■ DATA UNDER STUDY ■
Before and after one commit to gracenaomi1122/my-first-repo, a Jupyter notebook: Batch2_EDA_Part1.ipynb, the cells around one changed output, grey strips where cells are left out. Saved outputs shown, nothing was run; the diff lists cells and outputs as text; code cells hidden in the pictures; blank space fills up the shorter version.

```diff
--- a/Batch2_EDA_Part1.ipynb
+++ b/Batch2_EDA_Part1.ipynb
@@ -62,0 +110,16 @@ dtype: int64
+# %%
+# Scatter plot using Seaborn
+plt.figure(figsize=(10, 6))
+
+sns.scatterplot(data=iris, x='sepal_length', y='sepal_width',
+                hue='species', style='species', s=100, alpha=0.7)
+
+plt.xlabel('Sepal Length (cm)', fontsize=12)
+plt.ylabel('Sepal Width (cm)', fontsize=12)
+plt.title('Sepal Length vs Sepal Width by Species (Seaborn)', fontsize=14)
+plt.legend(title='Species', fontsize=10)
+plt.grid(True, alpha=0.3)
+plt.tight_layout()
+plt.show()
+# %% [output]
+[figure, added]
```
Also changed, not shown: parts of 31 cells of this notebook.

--

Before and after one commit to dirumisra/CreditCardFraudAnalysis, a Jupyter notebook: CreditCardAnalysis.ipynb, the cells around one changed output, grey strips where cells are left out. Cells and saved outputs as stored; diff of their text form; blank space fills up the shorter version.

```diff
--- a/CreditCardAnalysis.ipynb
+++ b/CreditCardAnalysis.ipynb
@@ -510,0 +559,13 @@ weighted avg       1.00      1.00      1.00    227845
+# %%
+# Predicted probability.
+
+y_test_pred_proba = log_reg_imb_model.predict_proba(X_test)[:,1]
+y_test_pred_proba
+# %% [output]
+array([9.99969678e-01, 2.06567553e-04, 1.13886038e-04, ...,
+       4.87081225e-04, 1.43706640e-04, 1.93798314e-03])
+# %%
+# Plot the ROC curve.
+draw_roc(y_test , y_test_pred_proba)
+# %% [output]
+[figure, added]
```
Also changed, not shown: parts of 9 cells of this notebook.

...

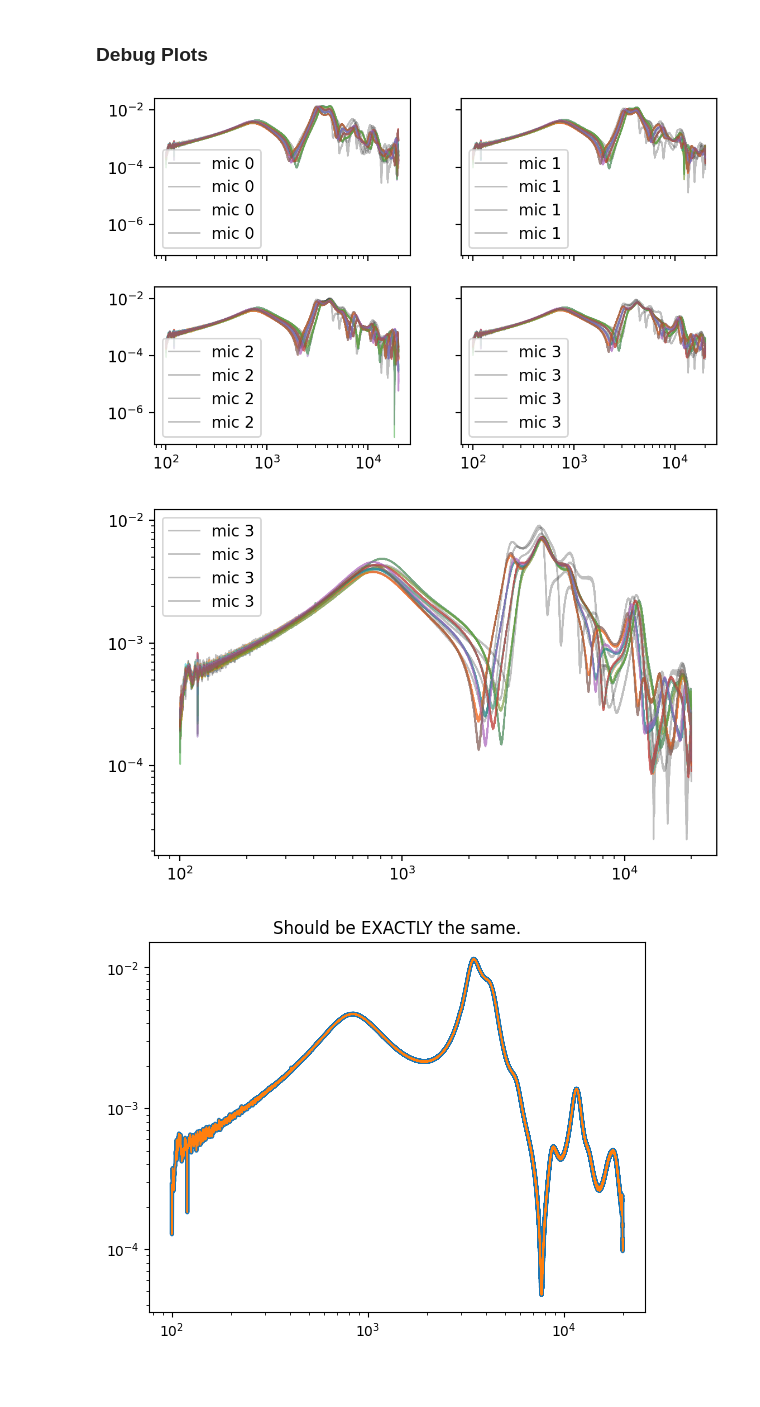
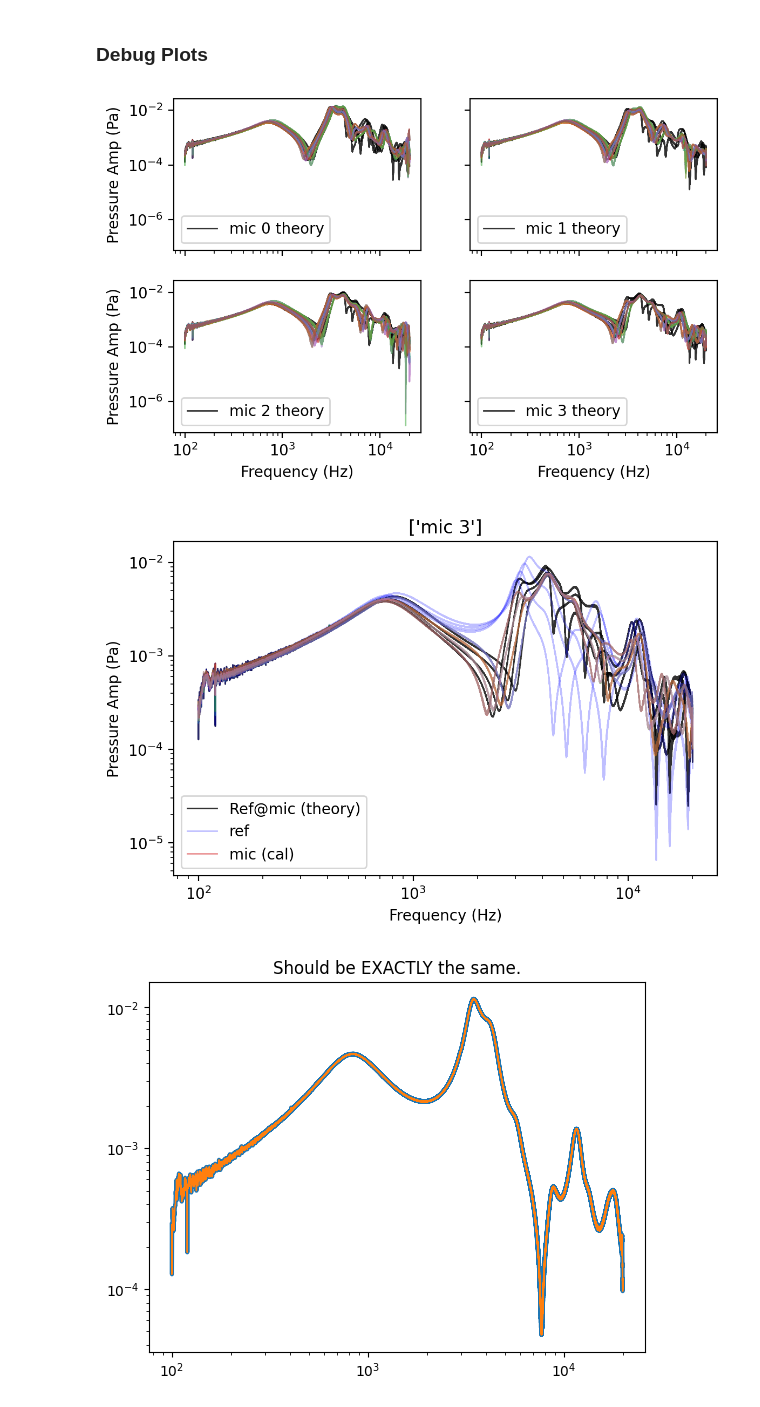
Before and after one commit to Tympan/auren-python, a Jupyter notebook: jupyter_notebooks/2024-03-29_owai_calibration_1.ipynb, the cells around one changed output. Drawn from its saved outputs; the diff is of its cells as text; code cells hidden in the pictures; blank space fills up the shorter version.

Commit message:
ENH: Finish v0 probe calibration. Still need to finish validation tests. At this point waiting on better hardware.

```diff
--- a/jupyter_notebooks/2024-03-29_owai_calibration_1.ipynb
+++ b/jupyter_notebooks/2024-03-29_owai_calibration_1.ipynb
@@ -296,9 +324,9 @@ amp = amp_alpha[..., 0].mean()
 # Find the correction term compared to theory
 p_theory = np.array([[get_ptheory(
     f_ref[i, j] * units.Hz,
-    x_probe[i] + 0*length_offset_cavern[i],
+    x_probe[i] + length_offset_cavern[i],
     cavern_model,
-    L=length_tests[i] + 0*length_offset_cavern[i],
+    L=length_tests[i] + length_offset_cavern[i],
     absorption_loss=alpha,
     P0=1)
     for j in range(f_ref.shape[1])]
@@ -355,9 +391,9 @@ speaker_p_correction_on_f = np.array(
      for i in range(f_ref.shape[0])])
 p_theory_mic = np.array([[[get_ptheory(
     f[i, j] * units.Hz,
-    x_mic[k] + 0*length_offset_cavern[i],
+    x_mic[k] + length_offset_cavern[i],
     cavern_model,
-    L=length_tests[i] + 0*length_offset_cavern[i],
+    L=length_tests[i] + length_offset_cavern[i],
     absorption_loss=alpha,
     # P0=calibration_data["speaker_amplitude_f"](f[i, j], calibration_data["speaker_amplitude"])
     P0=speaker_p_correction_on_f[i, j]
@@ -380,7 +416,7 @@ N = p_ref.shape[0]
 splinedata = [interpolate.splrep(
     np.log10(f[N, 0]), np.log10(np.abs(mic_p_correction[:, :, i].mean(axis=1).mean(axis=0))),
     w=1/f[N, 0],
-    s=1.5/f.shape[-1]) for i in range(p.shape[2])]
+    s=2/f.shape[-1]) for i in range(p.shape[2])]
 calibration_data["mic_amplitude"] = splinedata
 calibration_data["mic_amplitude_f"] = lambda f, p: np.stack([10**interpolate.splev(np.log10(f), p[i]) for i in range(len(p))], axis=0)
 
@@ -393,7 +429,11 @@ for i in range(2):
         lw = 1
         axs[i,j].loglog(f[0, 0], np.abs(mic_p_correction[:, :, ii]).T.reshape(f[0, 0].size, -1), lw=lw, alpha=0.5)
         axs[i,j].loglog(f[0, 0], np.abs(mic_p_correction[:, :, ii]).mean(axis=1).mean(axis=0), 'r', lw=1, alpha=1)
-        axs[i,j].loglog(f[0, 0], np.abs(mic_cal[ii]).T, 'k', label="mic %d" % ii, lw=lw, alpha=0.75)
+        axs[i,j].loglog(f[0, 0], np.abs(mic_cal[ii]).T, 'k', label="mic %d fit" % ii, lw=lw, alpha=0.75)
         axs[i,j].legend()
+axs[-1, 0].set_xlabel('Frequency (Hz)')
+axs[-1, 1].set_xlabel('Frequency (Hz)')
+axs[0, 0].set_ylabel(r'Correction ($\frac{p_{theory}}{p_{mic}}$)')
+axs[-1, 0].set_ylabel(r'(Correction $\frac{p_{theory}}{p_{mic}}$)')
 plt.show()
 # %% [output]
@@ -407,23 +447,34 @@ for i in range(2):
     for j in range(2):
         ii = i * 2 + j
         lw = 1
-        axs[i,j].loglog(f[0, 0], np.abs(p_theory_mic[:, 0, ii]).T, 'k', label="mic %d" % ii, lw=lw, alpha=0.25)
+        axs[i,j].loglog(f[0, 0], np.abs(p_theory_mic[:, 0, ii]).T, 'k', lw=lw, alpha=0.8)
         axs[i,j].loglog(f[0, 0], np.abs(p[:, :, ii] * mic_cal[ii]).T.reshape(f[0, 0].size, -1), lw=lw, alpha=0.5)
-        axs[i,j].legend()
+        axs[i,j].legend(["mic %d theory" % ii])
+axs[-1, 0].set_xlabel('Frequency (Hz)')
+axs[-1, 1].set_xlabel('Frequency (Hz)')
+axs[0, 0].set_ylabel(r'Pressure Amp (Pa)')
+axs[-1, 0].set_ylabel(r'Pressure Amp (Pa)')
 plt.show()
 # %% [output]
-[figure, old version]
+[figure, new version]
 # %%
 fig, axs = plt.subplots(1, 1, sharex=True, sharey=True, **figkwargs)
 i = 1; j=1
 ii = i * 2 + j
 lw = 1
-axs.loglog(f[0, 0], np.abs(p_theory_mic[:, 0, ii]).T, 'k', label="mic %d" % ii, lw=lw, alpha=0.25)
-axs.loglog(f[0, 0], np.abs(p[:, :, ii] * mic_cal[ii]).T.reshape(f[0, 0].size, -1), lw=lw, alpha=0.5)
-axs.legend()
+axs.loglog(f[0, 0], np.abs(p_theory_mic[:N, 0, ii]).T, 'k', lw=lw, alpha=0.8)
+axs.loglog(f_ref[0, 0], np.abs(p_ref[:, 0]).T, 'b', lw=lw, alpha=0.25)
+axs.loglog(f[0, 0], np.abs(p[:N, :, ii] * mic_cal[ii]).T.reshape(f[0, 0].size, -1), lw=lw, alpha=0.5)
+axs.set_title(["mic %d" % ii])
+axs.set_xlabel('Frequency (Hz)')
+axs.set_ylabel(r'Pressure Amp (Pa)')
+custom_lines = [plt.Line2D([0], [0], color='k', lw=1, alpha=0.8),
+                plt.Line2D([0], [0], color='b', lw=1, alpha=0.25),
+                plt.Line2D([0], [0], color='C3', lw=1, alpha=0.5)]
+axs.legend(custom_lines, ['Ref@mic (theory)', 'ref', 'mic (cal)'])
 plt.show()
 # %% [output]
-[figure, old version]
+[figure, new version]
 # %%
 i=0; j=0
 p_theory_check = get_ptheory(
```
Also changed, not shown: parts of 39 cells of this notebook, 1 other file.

■ WHAT NEEDS TO BE DONE ■
Repeat exactly the lines above from the one with "Before and after one commit to gracenaomi1122/my-first-repo, a" up to and including the one with "Also changed, not shown: parts of 31". No other line belongs in the reply.

■ RESPONSE TO THIS EXERCISE ■
Before and after one commit to gracenaomi1122/my-first-repo, a Jupyter notebook: Batch2_EDA_Part1.ipynb, the cells around one changed output, grey strips where cells are left out. Saved outputs shown, nothing was run; the diff lists cells and outputs as text; code cells hidden in the pictures; blank space fills up the shorter version.

```diff
--- a/Batch2_EDA_Part1.ipynb
+++ b/Batch2_EDA_Part1.ipynb
@@ -62,0 +110,16 @@ dtype: int64
+# %%
+# Scatter plot using Seaborn
+plt.figure(figsize=(10, 6))
+
+sns.scatterplot(data=iris, x='sepal_length', y='sepal_width',
+                hue='species', style='species', s=100, alpha=0.7)
+
+plt.xlabel('Sepal Length (cm)', fontsize=12)
+plt.ylabel('Sepal Width (cm)', fontsize=12)
+plt.title('Sepal Length vs Sepal Width by Species (Seaborn)', fontsize=14)
+plt.legend(title='Species', fontsize=10)
+plt.grid(True, alpha=0.3)
+plt.tight_layout()
+plt.show()
+# %% [output]
+[figure, added]
```
Also changed, not shown: parts of 31 cells of this notebook.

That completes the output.